#### Brief
Give again the lines of the data from its first line through the line with "Also changed, not shown: data/live_top5_equity.csv, 5". Change nothing.

[Data excerpts]
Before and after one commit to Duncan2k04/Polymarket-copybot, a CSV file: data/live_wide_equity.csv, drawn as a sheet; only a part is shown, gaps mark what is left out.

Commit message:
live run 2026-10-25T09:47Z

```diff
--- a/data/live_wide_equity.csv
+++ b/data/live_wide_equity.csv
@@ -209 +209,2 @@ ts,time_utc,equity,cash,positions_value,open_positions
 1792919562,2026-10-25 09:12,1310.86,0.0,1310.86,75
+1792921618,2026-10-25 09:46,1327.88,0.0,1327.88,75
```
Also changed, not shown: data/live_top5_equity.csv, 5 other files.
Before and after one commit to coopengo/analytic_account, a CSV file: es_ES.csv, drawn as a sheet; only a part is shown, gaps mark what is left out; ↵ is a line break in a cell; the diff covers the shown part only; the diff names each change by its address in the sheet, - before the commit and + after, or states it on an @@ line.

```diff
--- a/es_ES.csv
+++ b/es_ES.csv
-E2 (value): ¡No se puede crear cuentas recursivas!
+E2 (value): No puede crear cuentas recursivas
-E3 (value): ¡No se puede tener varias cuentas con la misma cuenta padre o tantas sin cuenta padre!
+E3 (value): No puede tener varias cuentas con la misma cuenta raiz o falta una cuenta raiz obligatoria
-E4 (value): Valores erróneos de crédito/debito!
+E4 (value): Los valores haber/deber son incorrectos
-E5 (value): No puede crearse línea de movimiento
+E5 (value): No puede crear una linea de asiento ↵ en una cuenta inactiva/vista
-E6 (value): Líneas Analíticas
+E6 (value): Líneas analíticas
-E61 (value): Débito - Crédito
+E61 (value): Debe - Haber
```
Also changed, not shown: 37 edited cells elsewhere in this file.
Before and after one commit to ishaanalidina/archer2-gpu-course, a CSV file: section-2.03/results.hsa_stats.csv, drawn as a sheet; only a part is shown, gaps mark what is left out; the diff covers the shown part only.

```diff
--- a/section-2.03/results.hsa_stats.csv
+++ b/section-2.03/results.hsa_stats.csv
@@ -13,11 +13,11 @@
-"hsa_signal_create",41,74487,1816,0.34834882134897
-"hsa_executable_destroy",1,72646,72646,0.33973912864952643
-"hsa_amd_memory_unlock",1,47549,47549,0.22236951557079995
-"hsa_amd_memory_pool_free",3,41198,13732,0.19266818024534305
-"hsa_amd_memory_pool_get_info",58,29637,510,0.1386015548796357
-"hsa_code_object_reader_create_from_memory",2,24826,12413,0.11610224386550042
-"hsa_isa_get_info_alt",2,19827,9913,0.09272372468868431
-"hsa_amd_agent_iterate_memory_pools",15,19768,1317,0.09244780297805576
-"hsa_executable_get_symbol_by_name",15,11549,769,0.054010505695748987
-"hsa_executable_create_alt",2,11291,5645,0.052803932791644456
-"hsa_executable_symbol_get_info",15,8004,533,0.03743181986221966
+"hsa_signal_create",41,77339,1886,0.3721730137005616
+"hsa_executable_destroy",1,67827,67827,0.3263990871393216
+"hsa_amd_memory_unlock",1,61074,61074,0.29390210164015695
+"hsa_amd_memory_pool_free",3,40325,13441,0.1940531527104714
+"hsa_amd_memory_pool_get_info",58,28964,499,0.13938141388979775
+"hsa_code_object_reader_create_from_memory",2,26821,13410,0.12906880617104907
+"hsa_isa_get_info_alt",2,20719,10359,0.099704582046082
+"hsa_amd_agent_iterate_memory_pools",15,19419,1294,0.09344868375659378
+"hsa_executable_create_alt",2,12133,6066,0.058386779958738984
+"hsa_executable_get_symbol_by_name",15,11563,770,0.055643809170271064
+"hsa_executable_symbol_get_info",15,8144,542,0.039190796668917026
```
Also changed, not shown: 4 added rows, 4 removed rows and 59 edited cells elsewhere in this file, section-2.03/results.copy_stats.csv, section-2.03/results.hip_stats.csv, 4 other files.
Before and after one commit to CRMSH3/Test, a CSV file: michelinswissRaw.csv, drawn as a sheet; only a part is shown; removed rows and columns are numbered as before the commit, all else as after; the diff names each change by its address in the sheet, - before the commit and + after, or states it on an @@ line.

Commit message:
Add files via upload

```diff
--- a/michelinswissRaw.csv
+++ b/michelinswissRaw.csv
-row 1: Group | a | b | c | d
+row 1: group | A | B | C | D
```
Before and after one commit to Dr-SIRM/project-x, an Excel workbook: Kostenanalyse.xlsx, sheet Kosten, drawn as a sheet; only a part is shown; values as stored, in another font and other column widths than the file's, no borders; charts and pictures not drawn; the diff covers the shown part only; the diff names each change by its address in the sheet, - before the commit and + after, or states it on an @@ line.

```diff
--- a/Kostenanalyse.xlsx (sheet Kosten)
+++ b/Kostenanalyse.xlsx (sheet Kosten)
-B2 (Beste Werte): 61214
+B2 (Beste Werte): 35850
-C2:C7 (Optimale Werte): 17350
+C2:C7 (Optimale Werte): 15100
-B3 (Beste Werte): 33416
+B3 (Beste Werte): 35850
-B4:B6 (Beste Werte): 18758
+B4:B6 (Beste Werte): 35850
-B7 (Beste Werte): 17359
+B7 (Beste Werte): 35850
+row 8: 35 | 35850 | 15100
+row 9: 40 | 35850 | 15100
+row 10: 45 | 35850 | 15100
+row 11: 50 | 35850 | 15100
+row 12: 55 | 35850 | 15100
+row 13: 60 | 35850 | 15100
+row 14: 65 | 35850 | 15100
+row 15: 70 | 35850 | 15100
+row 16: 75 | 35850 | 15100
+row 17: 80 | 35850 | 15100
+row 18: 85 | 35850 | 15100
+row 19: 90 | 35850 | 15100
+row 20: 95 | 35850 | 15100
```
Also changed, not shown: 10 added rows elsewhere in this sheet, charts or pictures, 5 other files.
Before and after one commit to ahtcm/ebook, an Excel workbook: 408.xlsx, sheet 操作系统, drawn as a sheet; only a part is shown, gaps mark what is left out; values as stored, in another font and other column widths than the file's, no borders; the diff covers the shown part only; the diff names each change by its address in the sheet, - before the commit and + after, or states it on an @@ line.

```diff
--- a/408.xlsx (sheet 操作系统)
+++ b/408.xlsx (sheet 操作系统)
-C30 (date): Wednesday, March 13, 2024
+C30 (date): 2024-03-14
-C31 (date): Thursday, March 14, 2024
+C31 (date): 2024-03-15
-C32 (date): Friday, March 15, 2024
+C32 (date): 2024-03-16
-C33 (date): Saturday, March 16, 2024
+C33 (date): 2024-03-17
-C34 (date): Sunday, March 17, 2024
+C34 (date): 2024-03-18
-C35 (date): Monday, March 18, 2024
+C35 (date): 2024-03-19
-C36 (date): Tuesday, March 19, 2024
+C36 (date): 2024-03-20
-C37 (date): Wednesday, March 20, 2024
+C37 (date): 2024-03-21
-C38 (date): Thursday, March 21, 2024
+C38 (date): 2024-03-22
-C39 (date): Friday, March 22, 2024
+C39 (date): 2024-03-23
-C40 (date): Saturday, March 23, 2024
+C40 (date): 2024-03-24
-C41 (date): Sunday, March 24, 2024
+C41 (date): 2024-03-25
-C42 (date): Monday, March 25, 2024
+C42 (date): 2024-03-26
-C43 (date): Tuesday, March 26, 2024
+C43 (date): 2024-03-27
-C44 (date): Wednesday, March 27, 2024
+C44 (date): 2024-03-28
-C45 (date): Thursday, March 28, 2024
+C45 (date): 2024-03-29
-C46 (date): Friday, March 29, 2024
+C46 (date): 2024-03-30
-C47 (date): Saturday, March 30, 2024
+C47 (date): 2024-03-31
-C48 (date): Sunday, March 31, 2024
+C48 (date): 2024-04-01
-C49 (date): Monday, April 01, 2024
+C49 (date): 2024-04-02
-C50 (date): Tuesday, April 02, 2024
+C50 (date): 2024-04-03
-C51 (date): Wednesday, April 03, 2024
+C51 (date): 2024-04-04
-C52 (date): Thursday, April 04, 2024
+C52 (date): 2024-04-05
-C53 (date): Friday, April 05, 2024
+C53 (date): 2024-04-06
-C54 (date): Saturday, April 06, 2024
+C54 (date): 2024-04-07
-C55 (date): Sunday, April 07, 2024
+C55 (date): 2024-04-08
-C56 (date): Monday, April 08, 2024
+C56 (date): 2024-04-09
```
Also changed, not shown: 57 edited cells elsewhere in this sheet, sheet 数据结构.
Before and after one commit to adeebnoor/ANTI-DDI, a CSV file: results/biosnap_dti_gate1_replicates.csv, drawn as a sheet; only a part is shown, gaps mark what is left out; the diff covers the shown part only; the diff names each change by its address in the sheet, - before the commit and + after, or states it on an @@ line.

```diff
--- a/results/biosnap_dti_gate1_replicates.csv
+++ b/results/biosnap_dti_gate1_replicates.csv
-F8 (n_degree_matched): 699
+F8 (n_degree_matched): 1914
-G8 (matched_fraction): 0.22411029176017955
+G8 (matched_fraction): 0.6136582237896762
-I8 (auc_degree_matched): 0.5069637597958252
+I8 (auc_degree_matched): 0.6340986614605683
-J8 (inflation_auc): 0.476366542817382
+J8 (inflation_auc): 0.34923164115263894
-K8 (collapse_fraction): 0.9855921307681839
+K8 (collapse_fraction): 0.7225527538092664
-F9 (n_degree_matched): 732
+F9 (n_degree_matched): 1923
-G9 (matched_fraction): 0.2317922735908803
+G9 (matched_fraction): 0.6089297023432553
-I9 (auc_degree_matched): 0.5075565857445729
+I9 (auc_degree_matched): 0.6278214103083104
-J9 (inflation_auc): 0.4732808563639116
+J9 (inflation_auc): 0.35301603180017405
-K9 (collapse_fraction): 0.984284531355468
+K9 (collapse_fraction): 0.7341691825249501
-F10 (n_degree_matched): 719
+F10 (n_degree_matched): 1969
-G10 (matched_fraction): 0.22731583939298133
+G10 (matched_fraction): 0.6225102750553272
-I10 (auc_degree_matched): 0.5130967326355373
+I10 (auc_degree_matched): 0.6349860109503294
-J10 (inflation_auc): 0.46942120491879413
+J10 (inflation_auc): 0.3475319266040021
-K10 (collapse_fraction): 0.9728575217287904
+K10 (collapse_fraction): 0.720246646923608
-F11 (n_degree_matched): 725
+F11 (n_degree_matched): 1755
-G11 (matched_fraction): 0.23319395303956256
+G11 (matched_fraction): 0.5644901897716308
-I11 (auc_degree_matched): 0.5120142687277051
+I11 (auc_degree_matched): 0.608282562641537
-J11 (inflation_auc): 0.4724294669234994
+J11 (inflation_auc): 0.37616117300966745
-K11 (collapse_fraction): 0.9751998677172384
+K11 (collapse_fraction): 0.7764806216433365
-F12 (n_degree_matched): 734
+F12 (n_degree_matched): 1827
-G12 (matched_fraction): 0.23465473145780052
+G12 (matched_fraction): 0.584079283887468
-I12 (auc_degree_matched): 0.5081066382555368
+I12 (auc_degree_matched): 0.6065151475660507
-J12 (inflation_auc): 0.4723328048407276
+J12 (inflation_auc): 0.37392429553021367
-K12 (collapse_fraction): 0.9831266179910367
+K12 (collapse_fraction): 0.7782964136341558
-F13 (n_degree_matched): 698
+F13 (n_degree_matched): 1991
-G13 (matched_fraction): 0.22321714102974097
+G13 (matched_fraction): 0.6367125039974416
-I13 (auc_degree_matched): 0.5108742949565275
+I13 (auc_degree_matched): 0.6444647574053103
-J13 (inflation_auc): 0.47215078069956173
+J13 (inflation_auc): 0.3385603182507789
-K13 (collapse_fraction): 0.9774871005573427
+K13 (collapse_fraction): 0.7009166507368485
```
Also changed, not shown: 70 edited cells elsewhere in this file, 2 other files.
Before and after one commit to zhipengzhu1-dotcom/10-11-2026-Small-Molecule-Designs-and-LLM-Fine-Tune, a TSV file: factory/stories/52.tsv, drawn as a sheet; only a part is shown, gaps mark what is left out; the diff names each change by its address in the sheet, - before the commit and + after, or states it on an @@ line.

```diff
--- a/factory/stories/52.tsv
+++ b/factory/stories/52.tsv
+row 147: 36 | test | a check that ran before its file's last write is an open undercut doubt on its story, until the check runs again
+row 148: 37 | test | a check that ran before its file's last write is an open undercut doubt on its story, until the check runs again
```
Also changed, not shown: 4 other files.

#### Answer
Before and after one commit to Duncan2k04/Polymarket-copybot, a CSV file: data/live_wide_equity.csv, drawn as a sheet; only a part is shown, gaps mark what is left out.

Commit message:
live run 2026-10-25T09:47Z

```diff
--- a/data/live_wide_equity.csv
+++ b/data/live_wide_equity.csv
@@ -209 +209,2 @@ ts,time_utc,equity,cash,positions_value,open_positions
 1792919562,2026-10-25 09:12,1310.86,0.0,1310.86,75
+1792921618,2026-10-25 09:46,1327.88,0.0,1327.88,75
```
Also changed, not shown: data/live_top5_equity.csv, 5 other files.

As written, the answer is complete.